Looking back on NAFTAs promises and realities from a local perspective. The state of Coahuila, Mexico
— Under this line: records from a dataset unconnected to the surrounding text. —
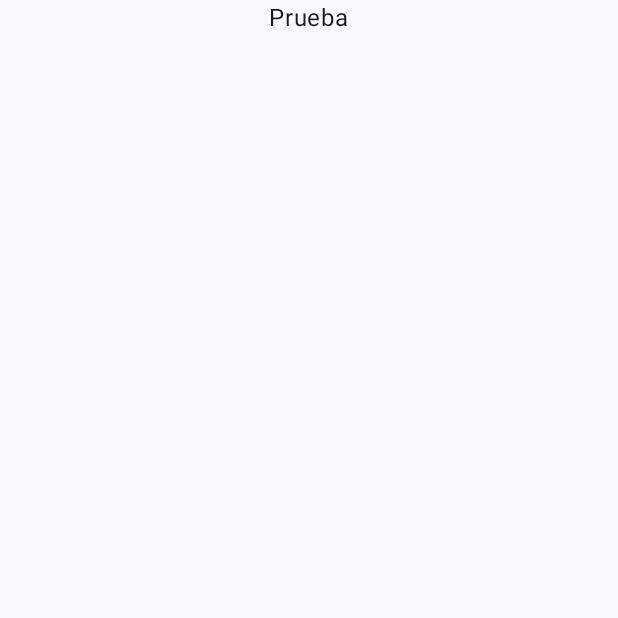
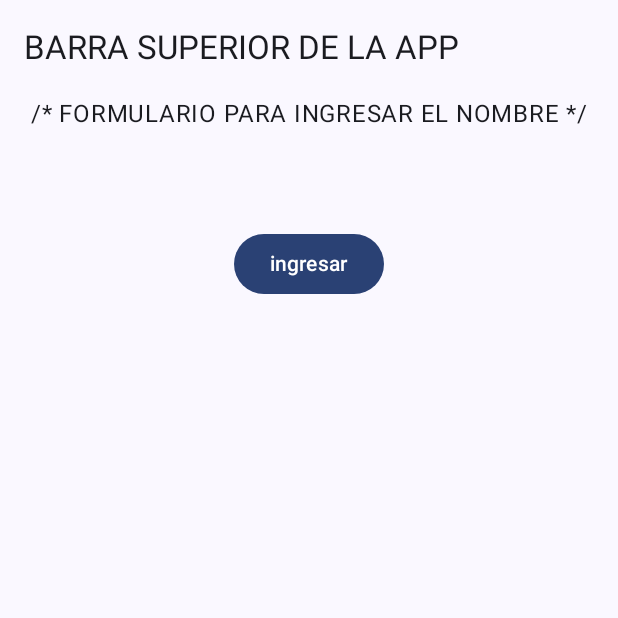
Before and after one commit to UTN-FRBA-Mobile/OrderEasy, an Android app built with Jetpack Compose: the screen it shows after launch (MainActivity), on a phone screen of 412 x 824 dp, the top half of it. Before the commit the part shown is almost empty. Run offline under Robolectric (Android 15) with nearby library versions, the phone set to English and light mode, and no system bars.

Commit message:
Estructura inicial de la navegacion (login->menu principal)

```diff
--- a/app/src/main/java/ar/edu/utn/frba/mobile/tpdesarrolloappsdispmov/MainActivity.kt
+++ b/app/src/main/java/ar/edu/utn/frba/mobile/tpdesarrolloappsdispmov/MainActivity.kt
@@ -14,6 +14,7 @@ import androidx.compose.material3.Text
 import androidx.compose.runtime.Composable
 import androidx.compose.ui.Modifier
 import androidx.compose.ui.tooling.preview.Preview
+import ar.edu.utn.frba.mobile.tpdesarrolloappsdispmov.navigation.InitialNavigation
 import ar.edu.utn.frba.mobile.tpdesarrolloappsdispmov.ui.theme.TpDesarrolloAppsDispMovTheme
 
 class MainActivity : ComponentActivity() {
@@ -35,20 +36,13 @@ class MainActivity : ComponentActivity() {
 
 @Composable
 fun Starting() {
-    Scaffold (
-        content = {innerPadding ->
-            Text(
-                modifier = Modifier.fillMaxWidth().padding(innerPadding).wrapContentSize(),
-                text = "Prueba"
-            )
-        }
-    )
+    InitialNavigation()
 }
 
 @Preview(showBackground = true)
 @Composable
 fun GreetingPreview() {
     TpDesarrolloAppsDispMovTheme {
-        Starting()
+        InitialNavigation()
     }
 }
--- /dev/null
+++ b/app/src/main/java/ar/edu/utn/frba/mobile/tpdesarrolloappsdispmov/navigation/InitialNavigation.kt
@@ -0,0 +1,20 @@
+package ar.edu.utn.frba.mobile.tpdesarrolloappsdispmov.navigation
+
+import androidx.compose.runtime.Composable
+import androidx.navigation.compose.NavHost
+import androidx.navigation.compose.composable
+import androidx.navigation.compose.rememberNavController
+import ar.edu.utn.frba.mobile.tpdesarrolloappsdispmov.screens.Login
+import ar.edu.utn.frba.mobile.tpdesarrolloappsdispmov.screens.MainMenu
+
+@Composable
+fun InitialNavigation(){
+    val navController = rememberNavController()
+    NavHost(
+        navController = navController,
+        startDestination = "login"
+        ){
+        composable(route="login"){ Login(navController)}
+        composable(route="mainmenu"){ MainMenu(navController)}
+    }
+}
--- /dev/null
+++ b/app/src/main/java/ar/edu/utn/frba/mobile/tpdesarrolloappsdispmov/screens/Login.kt
@@ -0,0 +1,43 @@
+package ar.edu.utn.frba.mobile.tpdesarrolloappsdispmov.screens
+
+import androidx.compose.foundation.layout.Column
+import androidx.compose.foundation.layout.fillMaxSize
+import androidx.compose.foundation.layout.fillMaxWidth
+import androidx.compose.foundation.layout.padding
+import androidx.compose.foundation.layout.wrapContentSize
+import androidx.compose.material3.Button
+import androidx.compose.material3.Scaffold
+import androidx.compose.material3.Text
+import androidx.compose.material3.TopAppBar
+import androidx.compose.runtime.Composable
+import androidx.compose.ui.Modifier
+import androidx.navigation.NavHostController
+
+@Composable
+fun Login (navCont:NavHostController){
+    Scaffold (
+        topBar = {
+          TopAppBar(title = { Text(text = "BARRA SUPERIOR DE LA APP")})
+        },
+        content = { innerPadding ->
+            Column (modifier = Modifier.fillMaxSize()){
+                Text(
+                    modifier = Modifier
+                        .fillMaxWidth()
+                        .padding(innerPadding)
+                        .wrapContentSize(),
+                    text = "/* FORMULARIO PARA INGRESAR EL NOMBRE */",
+                )
+                Button(
+                    onClick = {navCont.navigate(route="mainmenu")},
+                    modifier = Modifier
+                        .fillMaxWidth()
+                        .padding(innerPadding)
+                        .wrapContentSize()
+                ) {
+                    Text(text = "ingresar")
+                }
+            }
+        }
+    )
+}
```
Also changed, not shown: app/build.gradle.kts (+5 -2 lines), app/src/main/java/ar/edu/utn/frba/mobile/tpdesarrolloappsdispmov/screens/MainMenu.kt (added, +43 -0 lines).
The effectuation of the North American Free Trade Agreement (NAFTA) in 1994 between Mexico, the United States, and Canada, can be considered one of the most radical trade experiments in history, representing a new phase in global trade policy. Perhaps the most significant aspect of NAFTA was the fact that it was the first agreement of its kind between economies with fundamentally different levels of development. As a test case for other developing economies, developments in Mexico under NAFTA have been closely followed and evaluated by the international financial community. Almost celebrating its fifteenth anniversary, policymakers insist that Mexico has made progress in many areas. Indeed, Mexicos growth, in terms of exports and foreign investments, has been remarkable during the past one-and-a-half decade. Today, many other governments of developing countries consider export-oriented industrialisation, driven by foreign investments, to be the most viable recipe for capturing the potential benefits of globalisation and a fast-track out of poverty. Nevertheless, the realities of free trade policies are often far more complex than their promises suggest. Not all regions, economic sectors, and social groups manage to become successfully integrated into the world economy. In order to understand why some regions perform better than others, detailed case studies are necessary. The success or failure of any development strategy generally involves a great number of variables such as local industrial traditions, local governance structures and the roles of the local private sector. The state of Coahuila, situated directly on the US border, makes an interesting case study with respect to the socio-economic impact of NAFTA. During the past decade, a large number of domestic and foreign companies, in particular in the automotive and garment sectors, have made substantial investments in Coahuila, strongly contributing to its Gross Domestic Product (GDP) and growth of exports. However, when looking beyond these impressive macro-economic figures, it becomes clear that the gains have not been evenly divided across the different sub-regions of Coahuila. Questions must also be raised about their ability to contribute to sustained, longterm growth. Only few foreign direct investments are firmly embedded within the local economy, which as a result has become extremely vulnerable to external shocks.
|Published in||Local Development and Governance in Latin America: Geographical Perspectives; P. van Lindert & O. Verkoren (eds.)|